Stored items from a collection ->
##########

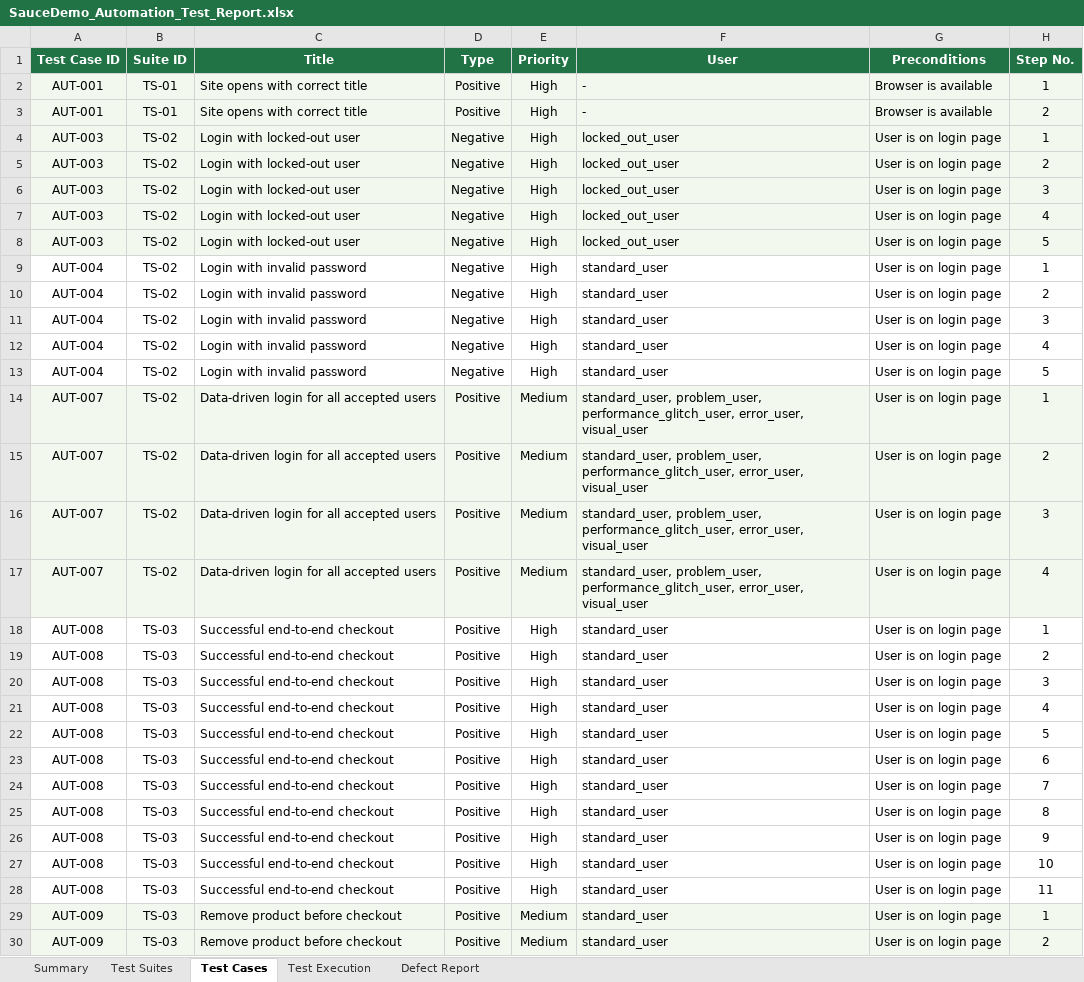
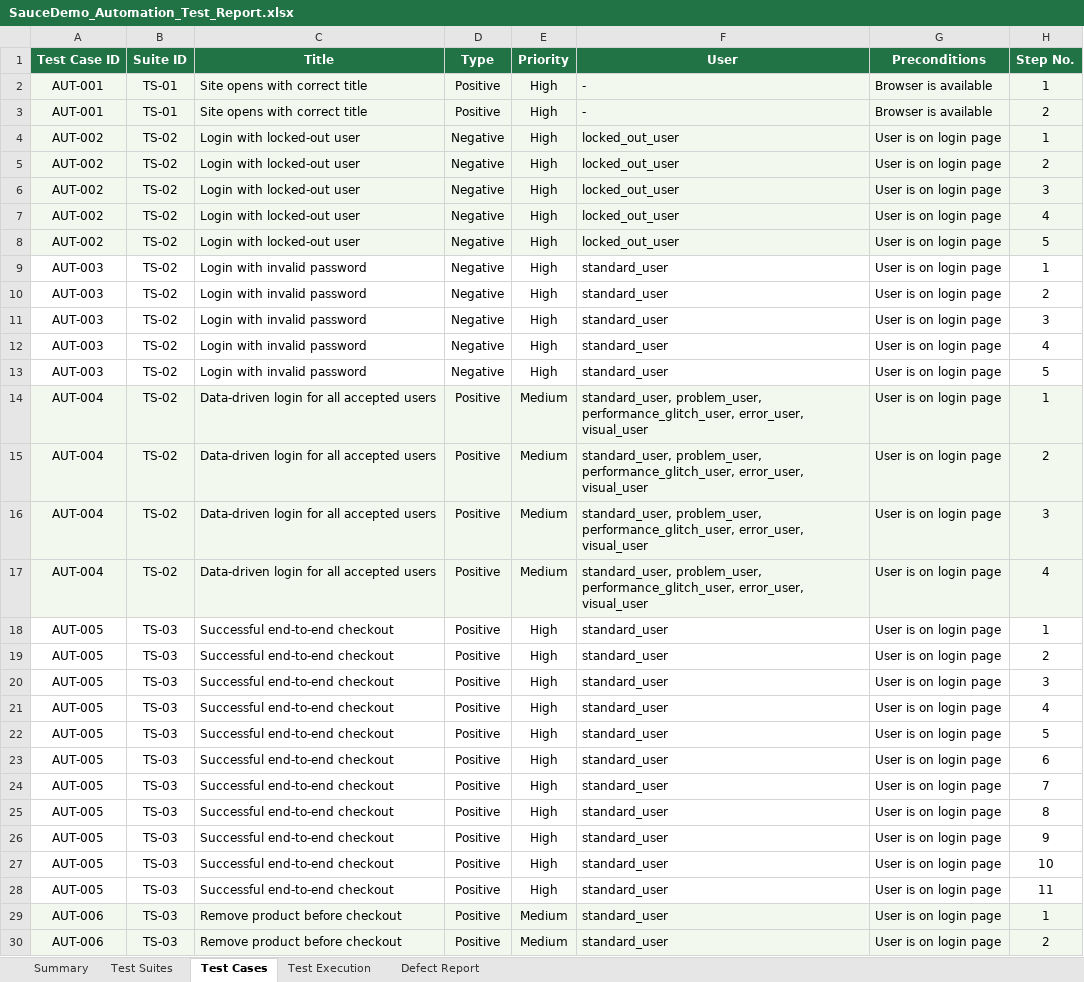
Before and after one commit to Nourn117/saucedemo-selenium-automation, an Excel workbook: docs/SauceDemo_Automation_Test_Report.xlsx, sheet Test Cases, drawn as a sheet; only a part is shown; values as stored, in another font and other column widths than the file's, no borders; the diff covers the shown part only; the diff names each change by its address in the sheet, - before the commit and + after, or states it on an @@ line.

Commit message:
Renumber automation test case IDs to AUT-001..AUT-026

```diff
--- a/docs/SauceDemo_Automation_Test_Report.xlsx (sheet Test Cases)
+++ b/docs/SauceDemo_Automation_Test_Report.xlsx (sheet Test Cases)
-A4:A8 (Test Case ID): AUT-003
+A4:A8 (Test Case ID): AUT-002
-A9:A13 (Test Case ID): AUT-004
+A9:A13 (Test Case ID): AUT-003
-A14:A17 (Test Case ID): AUT-007
+A14:A17 (Test Case ID): AUT-004
-A18:A28 (Test Case ID): AUT-008
+A18:A28 (Test Case ID): AUT-005
-A29:A30 (Test Case ID): AUT-009
+A29:A30 (Test Case ID): AUT-006
```
Also changed, not shown: 149 edited cells elsewhere in this sheet, sheet Test Execution, sheet Defect Report, sheet Test Suites.
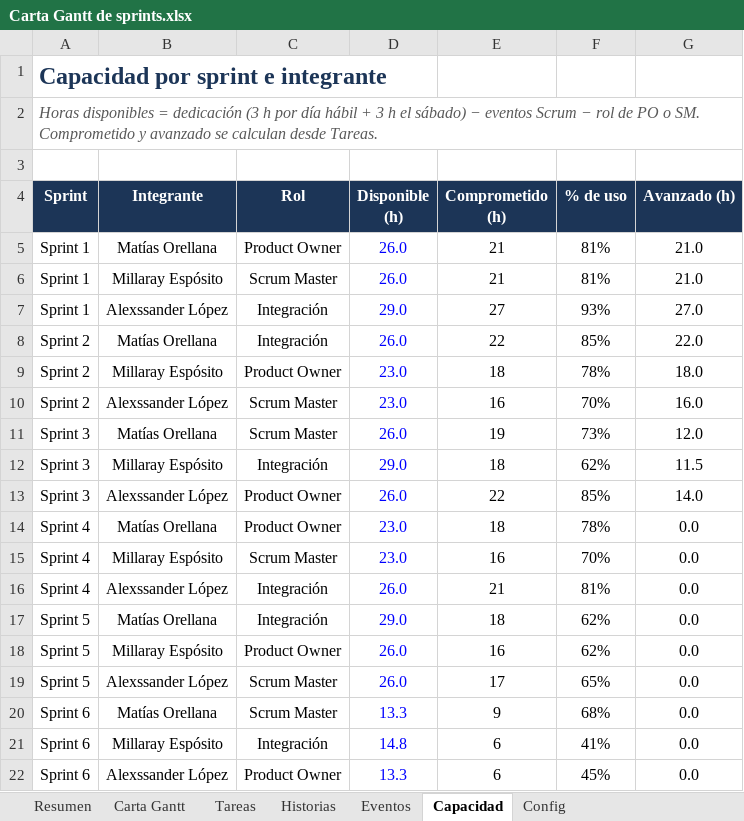
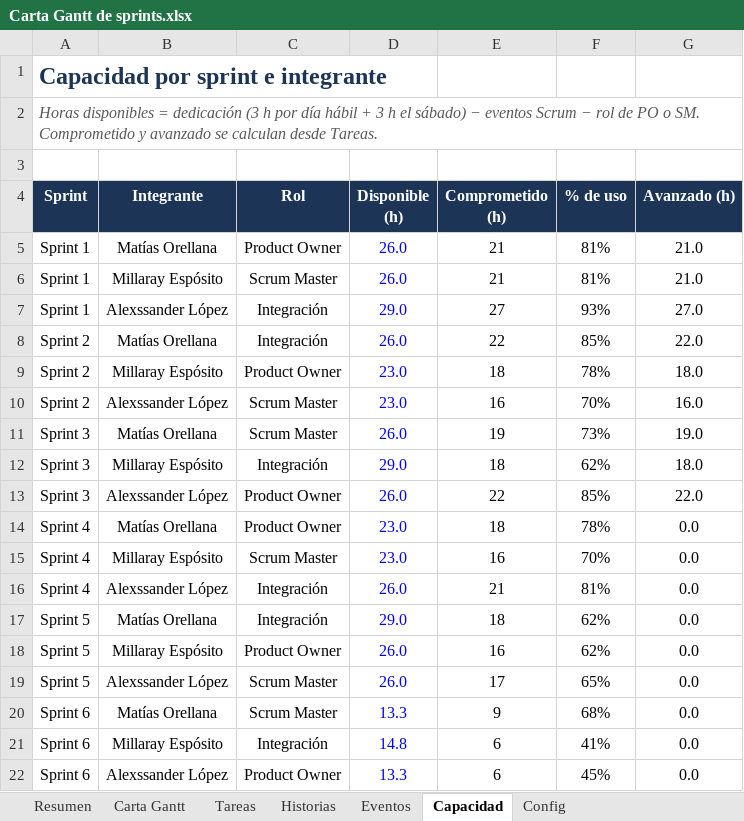
Before and after one commit to matias12rt/proyecto_grupal_casptone, an Excel workbook: Fase_2/Evidencias Proyecto/Carta Gantt de sprints.xlsx, sheet Capacidad, drawn as a sheet; values as stored, in another font and other column widths than the file's, no borders; conditional formats not drawn; the diff names each change by its address in the sheet, - before the commit and + after, or states it on an @@ line.

```diff
--- a/Fase_2/Evidencias Proyecto/Carta Gantt de sprints.xlsx (sheet Capacidad)
+++ b/Fase_2/Evidencias Proyecto/Carta Gantt de sprints.xlsx (sheet Capacidad)
-G11 (Avanzado (h)): 12.0
+G11 (Avanzado (h)): 19.0
-G12 (Avanzado (h)): 11.5
+G12 (Avanzado (h)): 18.0
-G13 (Avanzado (h)): 14.0
+G13 (Avanzado (h)): 22.0
```
Also changed, not shown: sheet Tareas, sheet Carta Gantt, sheet Historias, sheet Eventos, sheet Resumen, sheet Config, formulas that keep their value, hidden cells, charts or pictures.
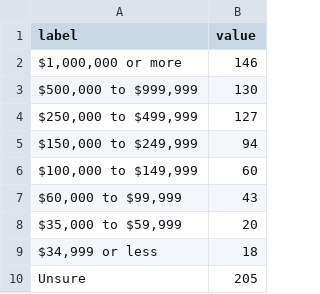
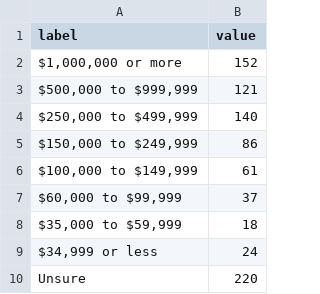
Before and after one commit to n0x1/SOTA-2025, a CSV file: assets/data/general/22-income.csv, drawn as a sheet.

```diff
--- a/assets/data/general/22-income.csv
+++ b/assets/data/general/22-income.csv
@@ -1,10 +1,10 @@
 label,value
-"$1,000,000 or more",146
-"$500,000 to $999,999",130
-"$250,000 to $499,999",127
-"$150,000 to $249,999",94
-"$100,000 to $149,999",60
-"$60,000 to $99,999",43
-"$35,000 to $59,999",20
-"$34,999 or less",18
-Unsure,205
+"$1,000,000 or more",152
+"$500,000 to $999,999",121
+"$250,000 to $499,999",140
+"$150,000 to $249,999",86
+"$100,000 to $149,999",61
+"$60,000 to $99,999",37
+"$35,000 to $59,999",18
+"$34,999 or less",24
+Unsure,220
```
Also changed, not shown: 6 other files.
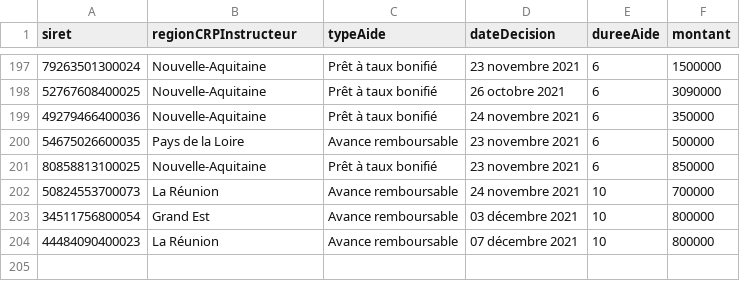
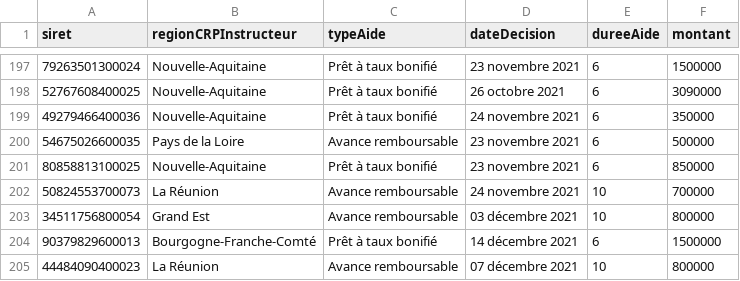
Before and after one commit to chrnin/arpbDge, a CSV file: arpb.csv, drawn as a sheet; only a part is shown, gaps mark what is left out.

Commit message:
New data at 2021-12-15T06:25:02Z [skip ci]

```diff
--- a/arpb.csv
+++ b/arpb.csv
@@ -203,2 +203,3 @@ siret,regionCRPInstructeur,typeAide,dateDecision,dureeAide,montant
 34511756800054,Grand Est,Avance remboursable,03 décembre 2021,10,800000
+90379829600013,Bourgogne-Franche-Comté,Prêt à taux bonifié,14 décembre 2021,6,1500000
 44484090400023,La Réunion,Avance remboursable,07 décembre 2021,10,800000
```
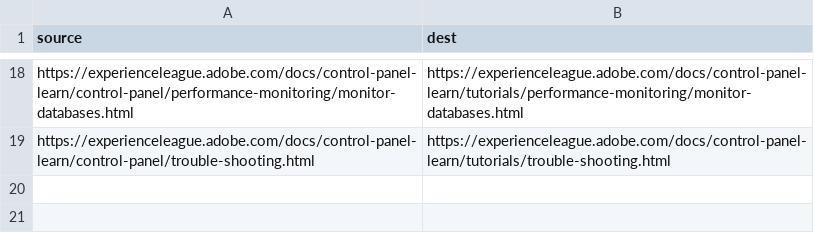
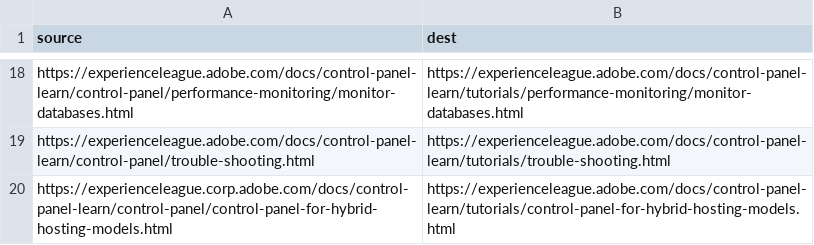
Before and after one commit to AdobeDocs/control-panel-learn.de-DE, a CSV file: redirects.csv, drawn as a sheet; only a part is shown, gaps mark what is left out.

Commit message:
Sync non localizable files triggered by manual translation kit

```diff
--- a/redirects.csv
+++ b/redirects.csv
@@ -19 +19,2 @@ https://experienceleague.adobe.com/docs/control-panel-learn/control-panel/perfor
 https://experienceleague.adobe.com/docs/control-panel-learn/control-panel/trouble-shooting.html,https://experienceleague.adobe.com/docs/control-panel-learn/tutorials/trouble-shooting.html
+https://experienceleague.corp.adobe.com/docs/control-panel-learn/control-panel/control-panel-for-hybrid-hosting-models.html,https://experienceleague.adobe.com/docs/control-panel-learn/tutorials/control-panel-for-hybrid-hosting-models.html
```
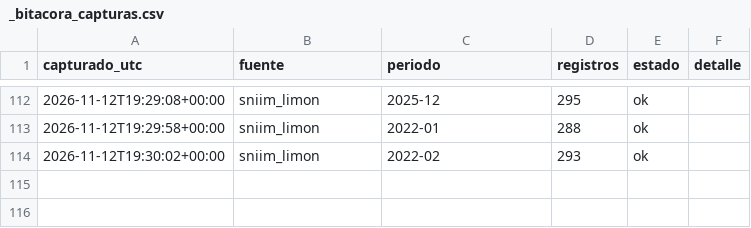
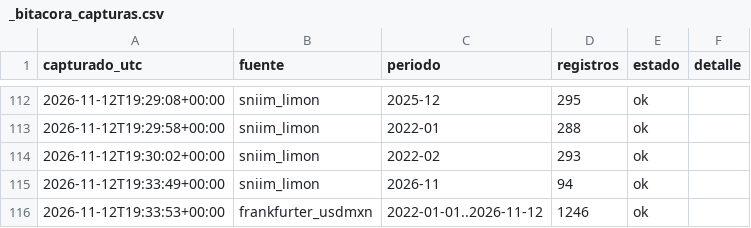
Before and after one commit to miumfree03-eng/trusted-data-lab-limon, a CSV file: data/bronce/_bitacora_capturas.csv, drawn as a sheet; only a part is shown, gaps mark what is left out.

```diff
--- a/data/bronce/_bitacora_capturas.csv
+++ b/data/bronce/_bitacora_capturas.csv
@@ -114 +114,3 @@ capturado_utc,fuente,periodo,registros,estado,detalle
 2026-11-12T19:30:02+00:00,sniim_limon,2022-02,293,ok,
+2026-11-12T19:33:49+00:00,sniim_limon,2026-11,94,ok,
+2026-11-12T19:33:53+00:00,frankfurter_usdmxn,2022-01-01..2026-11-12,1246,ok,
```
Also changed, not shown: data/bronce/sniim_limon/2026-11.csv, data/oro/limon_semanal_central.csv, 4 other files.
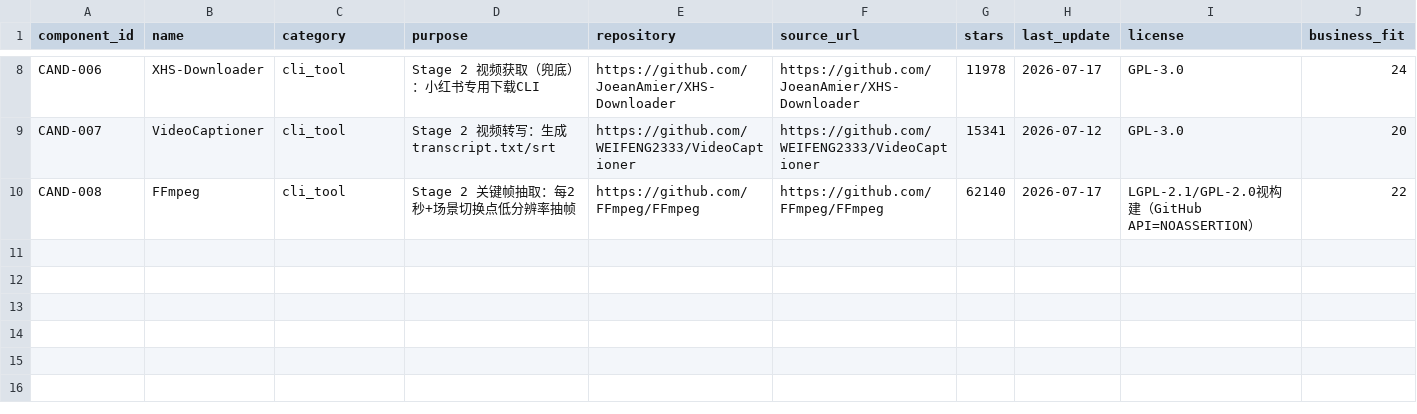
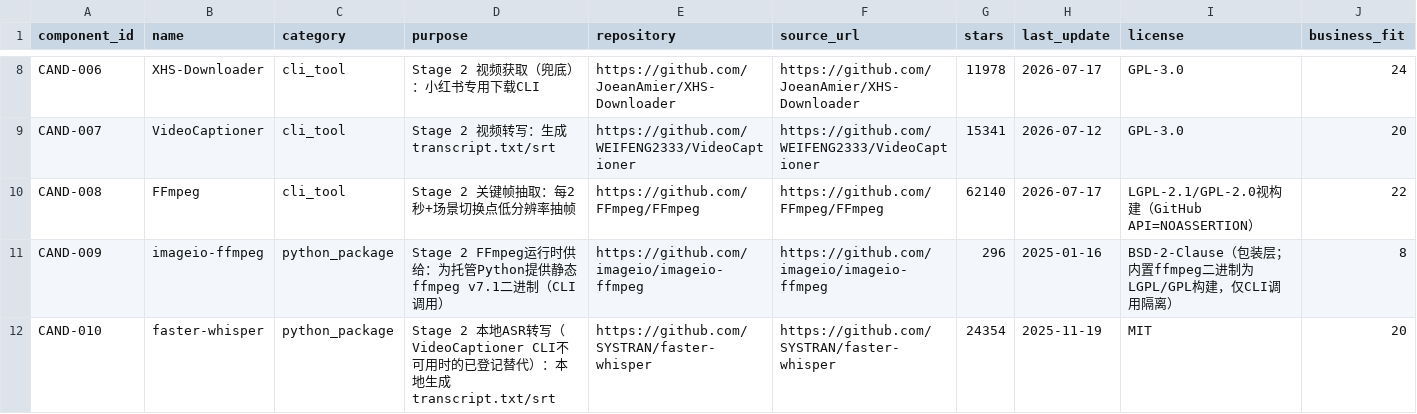
Before and after one commit to zaoshuidy/ai-mcn, a CSV file: registry/component_candidates.csv, drawn as a sheet; only a part is shown, gaps mark what is left out; rows hold the shown columns only; the diff names each change by its address in the sheet, - before the commit and + after, or states it on an @@ line.

```diff
--- a/registry/component_candidates.csv
+++ b/registry/component_candidates.csv
+row 11: CAND-009 | imageio-ffmpeg | python_package | Stage 2 FFmpeg运行时供给：为托管Python提供静态ffmpeg v7.1二进制（CLI调用） | https://github.com/imageio/imageio-ffmpeg | https://github.com/imageio/imageio-ffmpeg | 296 | 2025-01-16 | BSD-2-Clause（包装层；内置ffmpeg二进制为LGPL/GPL构建，仅CLI调用隔离） | 8
+row 12: CAND-010 | faster-whisper | python_package | Stage 2 本地ASR转写（VideoCaptioner CLI不可用时的已登记替代）：本地生成transcript.txt/srt | https://github.com/SYSTRAN/faster-whisper | https://github.com/SYSTRAN/faster-whisper | 24354 | 2025-11-19 | MIT | 20
```
Also changed, not shown: 16 other files.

##########

PROMPT ->
Your answer must be a single number: the count of lines above that contain the string "more".

TASK SOLUTION ->
2